Every 2.3 seconds, an aging person falls. To help change that statistic, the NFPA created these eight evidence-based fall prevention strategies that were developed specifically for aging adults to help them live safely at home for as long as possible.
1. Exercise regularly to build up strength and improve balance and coordination. Ask your doctor about the best physical exercise for you.
2. Take your time. Get out of chairs slowly. Sit a moment before you get out of your bed. Stand and get your balance before you walk. Be aware of your surroundings.
3. Keep stairs and walking areas free of electrical cords, shoes, clothing, books, magazines and other items.
4. Improve the lighting in and outside your home. Use nightlights or a flashlight to light the path between your bedroom and the bathroom. Turn on the lights before using the stairs. See an eye specialist once a year as better vision can help prevent falls.
5. Use non-slip mats in the bathtub and on shower floors. Have grab bars installed on the wall next to the bathtub, shower, and toilet. Wipe up spilled liquids immediately.
6. Be aware of uneven surfaces indoors and outdoors. If you must have scatter rugs, make sure they lay flat and do not slide when you step on them. Smooth out wrinkles and folds in carpeting. Be aware of uneven sidewalks and pavement outdoors. Ask a family member or neighbor to clear ice and snow from outside stairs and walkways and always use hand rails if available. Step carefully.
7. Stairways should be well lit from both the top and the bottom. Have easy-to-grip handrails installed along the full length of both sides of the stairs.
8. Wear sturdy, well-fitting, low-heeled shoes with non-slip soles. They are safer than high heels, thick-soled athletic shoes, slippers or stocking feet.

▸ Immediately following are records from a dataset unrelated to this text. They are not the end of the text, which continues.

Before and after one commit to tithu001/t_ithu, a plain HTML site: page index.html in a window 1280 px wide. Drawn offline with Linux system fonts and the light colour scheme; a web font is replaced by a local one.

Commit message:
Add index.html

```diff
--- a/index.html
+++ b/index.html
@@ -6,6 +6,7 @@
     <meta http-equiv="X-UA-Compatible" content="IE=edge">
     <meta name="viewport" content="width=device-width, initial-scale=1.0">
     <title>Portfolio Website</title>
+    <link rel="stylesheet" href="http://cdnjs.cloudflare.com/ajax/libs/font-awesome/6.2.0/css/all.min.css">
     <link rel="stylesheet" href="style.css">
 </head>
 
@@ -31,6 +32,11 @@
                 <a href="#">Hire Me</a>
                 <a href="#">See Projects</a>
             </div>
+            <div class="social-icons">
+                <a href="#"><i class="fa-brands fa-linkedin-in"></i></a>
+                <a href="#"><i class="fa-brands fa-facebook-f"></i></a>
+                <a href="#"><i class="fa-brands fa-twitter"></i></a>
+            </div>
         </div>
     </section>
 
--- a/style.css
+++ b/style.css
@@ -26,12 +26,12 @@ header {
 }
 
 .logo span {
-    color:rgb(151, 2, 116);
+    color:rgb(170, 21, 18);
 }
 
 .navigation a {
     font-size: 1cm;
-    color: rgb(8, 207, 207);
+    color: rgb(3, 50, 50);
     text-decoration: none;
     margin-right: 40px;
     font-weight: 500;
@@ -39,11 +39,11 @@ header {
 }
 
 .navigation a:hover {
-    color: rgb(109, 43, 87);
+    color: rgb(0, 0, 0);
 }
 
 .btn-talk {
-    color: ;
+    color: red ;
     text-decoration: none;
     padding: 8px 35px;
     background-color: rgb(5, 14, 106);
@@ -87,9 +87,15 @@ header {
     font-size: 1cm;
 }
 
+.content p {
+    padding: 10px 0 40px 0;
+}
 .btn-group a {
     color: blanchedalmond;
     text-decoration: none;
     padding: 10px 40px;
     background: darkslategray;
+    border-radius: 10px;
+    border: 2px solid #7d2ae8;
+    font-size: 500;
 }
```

Learn more at http://www.nfpa.org/safety-information/for-consumers/populations/older-adults